The indictment said that in late August 2001, as the terrorists in the United States made final preparations, Mohammed was notified about the date of the attack and relayed that to Osama bin Laden.
Some 9/11 family members supported the switch to military commissions.
“We’re delighted,” said Alexander Santora, 74, father of deceased firefighter Christopher A. Santora. The father called the accused terrorists “demonic human beings, they’ve already said that they would kill us if they could, if they got the chance they would do it again.”
Nancy Nee, whose firefighter brother George Cain died at the World Trade Center, said that the five men are “war criminals as far as I’m concerned and I think that a military trial is the right thing to do.”
However, a top Democrat, Senate Judiciary Committee chairman Patrick Leahy of Vermont, said he is disappointed with the decision not to prosecute in federal court. “I believe that our justice system, which is the envy of the world, is more than capable of trying high-profile terrorism and national security cases,” said Leahy.
Republican lawmakers welcomed the shift.
“It’s unfortunate that it took the Obama administration more than two years to figure out what the majority of Americans already know: that 9/11 conspirator Khalid Sheikh Mohammed is not a common criminal, he’s a war criminal,” said House Judiciary Committee Chairman Lamar Smith of Texas.
Senate Judiciary Chairman Jeff Sessions of Alabama said he was “pleased that the Obama administration has finally heeded those who rebuked their decision and that the trial is being held where it belongs.”
The American Civil Liberties Union criticized the administration’s decision.
Cases prosecuted in military commissions now “are sure to be subject to continuous legal challenges and delays, and their outcomes will not be seen as legitimate. That is not justice,” said ACLU executive director Anthony D. Romero.
Holder said it is unclear whether the five men could receive the death penalty if they plead guilty in military court.
The political fight over where to try the alleged 9/11 plotters is part of a bigger battle in which Republicans want no detainees from Guantanamo Bay brought into the United States.
In a letter sent Monday, Holder assured Sen. Richard Durbin, D-Ill., that the administration has no intention of moving Guantanamo Bay detainees into a shuttered Illinois prison. Originally, the administration intended for Gitmo detainees to be housed there as part of a plan to close Guantanamo Bay. Despite Congress’ restrictions on transferring detainees from Guantanamo, the administration still formally supports closing the military prison there.
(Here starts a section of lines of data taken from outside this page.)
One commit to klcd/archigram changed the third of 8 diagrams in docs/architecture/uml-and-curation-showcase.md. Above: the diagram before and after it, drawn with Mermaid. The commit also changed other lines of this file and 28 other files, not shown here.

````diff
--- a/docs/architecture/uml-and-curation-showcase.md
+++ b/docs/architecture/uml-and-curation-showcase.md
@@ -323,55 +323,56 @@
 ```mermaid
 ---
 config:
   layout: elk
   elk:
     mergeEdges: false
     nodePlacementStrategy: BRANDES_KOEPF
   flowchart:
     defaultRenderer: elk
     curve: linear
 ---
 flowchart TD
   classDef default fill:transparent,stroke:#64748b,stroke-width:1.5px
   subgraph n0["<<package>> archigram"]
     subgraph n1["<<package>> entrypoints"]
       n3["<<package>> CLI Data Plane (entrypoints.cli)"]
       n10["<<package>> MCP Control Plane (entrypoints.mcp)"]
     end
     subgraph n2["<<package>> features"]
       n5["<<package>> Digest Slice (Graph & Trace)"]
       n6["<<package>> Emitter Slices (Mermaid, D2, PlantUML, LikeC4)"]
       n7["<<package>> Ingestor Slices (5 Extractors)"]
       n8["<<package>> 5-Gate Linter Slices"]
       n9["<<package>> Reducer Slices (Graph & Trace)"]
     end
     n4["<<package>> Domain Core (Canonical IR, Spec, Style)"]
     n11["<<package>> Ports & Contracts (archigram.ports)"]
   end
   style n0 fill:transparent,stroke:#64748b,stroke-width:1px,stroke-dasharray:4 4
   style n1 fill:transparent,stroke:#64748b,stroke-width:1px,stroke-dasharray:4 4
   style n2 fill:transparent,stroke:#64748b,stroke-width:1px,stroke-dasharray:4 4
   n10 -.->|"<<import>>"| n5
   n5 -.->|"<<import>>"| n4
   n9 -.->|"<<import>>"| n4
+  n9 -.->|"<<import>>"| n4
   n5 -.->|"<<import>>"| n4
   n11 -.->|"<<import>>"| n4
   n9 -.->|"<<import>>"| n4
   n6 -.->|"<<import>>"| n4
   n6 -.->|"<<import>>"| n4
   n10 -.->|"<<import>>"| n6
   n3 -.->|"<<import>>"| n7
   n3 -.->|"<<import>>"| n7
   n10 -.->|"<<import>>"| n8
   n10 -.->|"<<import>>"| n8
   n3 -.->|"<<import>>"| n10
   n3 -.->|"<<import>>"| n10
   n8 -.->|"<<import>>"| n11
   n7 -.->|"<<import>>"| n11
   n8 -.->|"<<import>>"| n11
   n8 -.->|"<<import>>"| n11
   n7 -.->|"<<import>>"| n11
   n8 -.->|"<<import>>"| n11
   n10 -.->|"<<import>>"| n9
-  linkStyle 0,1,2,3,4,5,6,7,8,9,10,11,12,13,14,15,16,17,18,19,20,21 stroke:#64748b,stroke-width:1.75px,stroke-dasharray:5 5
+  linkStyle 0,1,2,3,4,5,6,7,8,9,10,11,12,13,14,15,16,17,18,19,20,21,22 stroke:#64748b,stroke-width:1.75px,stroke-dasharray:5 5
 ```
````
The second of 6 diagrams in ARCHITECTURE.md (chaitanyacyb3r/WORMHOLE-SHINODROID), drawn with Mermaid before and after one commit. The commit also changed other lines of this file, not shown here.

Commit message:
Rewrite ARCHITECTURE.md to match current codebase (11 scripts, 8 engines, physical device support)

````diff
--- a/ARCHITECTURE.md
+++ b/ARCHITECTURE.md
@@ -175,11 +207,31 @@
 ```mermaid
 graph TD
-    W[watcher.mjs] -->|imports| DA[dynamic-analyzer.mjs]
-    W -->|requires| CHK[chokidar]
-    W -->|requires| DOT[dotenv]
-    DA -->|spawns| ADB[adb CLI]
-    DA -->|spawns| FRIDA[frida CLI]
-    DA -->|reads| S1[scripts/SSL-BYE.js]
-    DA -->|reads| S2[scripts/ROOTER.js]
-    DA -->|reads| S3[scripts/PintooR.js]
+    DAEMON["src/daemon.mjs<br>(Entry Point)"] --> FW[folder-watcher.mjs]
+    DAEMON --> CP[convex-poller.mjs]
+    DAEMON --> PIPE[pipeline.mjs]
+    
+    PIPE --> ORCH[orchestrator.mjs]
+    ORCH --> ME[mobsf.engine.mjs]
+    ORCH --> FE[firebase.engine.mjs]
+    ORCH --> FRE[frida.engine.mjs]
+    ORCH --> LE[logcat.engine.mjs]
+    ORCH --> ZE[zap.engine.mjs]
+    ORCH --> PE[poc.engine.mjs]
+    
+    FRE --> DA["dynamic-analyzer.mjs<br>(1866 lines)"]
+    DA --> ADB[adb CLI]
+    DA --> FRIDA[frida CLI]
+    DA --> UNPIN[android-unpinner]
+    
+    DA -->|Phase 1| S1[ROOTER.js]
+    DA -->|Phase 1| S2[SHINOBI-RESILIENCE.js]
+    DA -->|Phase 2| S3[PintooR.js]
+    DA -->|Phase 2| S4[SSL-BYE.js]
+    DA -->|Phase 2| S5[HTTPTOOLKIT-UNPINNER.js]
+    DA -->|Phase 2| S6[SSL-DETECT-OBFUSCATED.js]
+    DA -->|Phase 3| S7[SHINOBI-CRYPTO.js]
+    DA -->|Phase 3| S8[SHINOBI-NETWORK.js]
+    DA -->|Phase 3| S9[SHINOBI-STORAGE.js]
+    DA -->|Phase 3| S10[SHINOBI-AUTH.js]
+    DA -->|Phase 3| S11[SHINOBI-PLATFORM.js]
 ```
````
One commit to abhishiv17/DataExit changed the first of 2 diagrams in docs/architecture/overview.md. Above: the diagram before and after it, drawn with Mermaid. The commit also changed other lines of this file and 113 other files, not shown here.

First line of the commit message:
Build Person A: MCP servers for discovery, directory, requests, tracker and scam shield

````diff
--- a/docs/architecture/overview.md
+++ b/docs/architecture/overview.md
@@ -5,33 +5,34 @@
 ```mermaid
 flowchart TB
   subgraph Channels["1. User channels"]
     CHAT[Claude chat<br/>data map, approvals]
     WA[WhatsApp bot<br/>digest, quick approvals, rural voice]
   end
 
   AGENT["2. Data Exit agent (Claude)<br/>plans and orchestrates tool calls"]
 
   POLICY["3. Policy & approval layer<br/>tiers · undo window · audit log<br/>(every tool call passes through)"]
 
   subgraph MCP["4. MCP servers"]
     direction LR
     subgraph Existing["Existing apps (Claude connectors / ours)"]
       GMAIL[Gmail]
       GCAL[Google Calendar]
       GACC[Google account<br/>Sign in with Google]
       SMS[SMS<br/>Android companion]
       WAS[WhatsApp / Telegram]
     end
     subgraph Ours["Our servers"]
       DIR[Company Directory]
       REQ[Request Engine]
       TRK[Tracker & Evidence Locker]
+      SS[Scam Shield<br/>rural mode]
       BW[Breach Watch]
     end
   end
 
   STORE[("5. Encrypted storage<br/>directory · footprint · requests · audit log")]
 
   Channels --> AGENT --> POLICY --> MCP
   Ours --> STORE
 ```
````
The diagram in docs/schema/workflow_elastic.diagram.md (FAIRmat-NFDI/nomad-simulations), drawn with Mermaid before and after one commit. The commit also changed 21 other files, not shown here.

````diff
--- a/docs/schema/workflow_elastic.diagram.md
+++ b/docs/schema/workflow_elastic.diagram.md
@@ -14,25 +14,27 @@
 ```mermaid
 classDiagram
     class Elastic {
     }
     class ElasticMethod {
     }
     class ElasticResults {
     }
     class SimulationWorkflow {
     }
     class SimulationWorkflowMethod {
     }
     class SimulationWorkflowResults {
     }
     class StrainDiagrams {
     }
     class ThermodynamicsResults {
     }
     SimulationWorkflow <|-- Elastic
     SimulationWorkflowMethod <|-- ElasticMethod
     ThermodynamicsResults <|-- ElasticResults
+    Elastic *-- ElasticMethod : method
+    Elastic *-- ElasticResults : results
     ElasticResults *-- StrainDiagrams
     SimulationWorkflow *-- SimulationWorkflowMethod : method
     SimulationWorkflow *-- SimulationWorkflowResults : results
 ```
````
During a military hearing at Guantanamo Bay in 2007, Mohammed confessed to planning the Sept. 11 attacks and a chilling string of other terror plots.
Many of the schemes, including a previously undisclosed plan to kill several former U.S. presidents, were never carried out or were foiled by international counterterror authorities.
Mohammed made clear that al-Qaida wanted to down a second trans-Atlantic aircraft during would-be shoe bomber Richard Reid’s failed operation later in 2001.
The other four alleged co-conspirators are Waleed bin Attash, a Yemeni who allegedly ran an al-Qaida training camp in Afghanistan; Ramzi Binalshibh, a Yemeni who allegedly helped find flight schools for the hijackers; Ali Abd al-Aziz Ali, accused of helping nine of the hijackers travel to the United States and sending them $120,000 for expenses and flight training, and Mustafa Ahmad al-Hawsawi, a Saudi accused of helping the hijackers with money, Western clothing, traveler’s checks and credit cards.
Mohammed allegedly proposed the idea for the Sept. 11 attacks to Osama bin Laden as early as 1996, obtained funding for the attacks from bin Laden, oversaw the operation and trained the hijackers in Afghanistan and Pakistan.
Mohammed was born in Pakistan’s Baluchistan province and raised in Kuwait.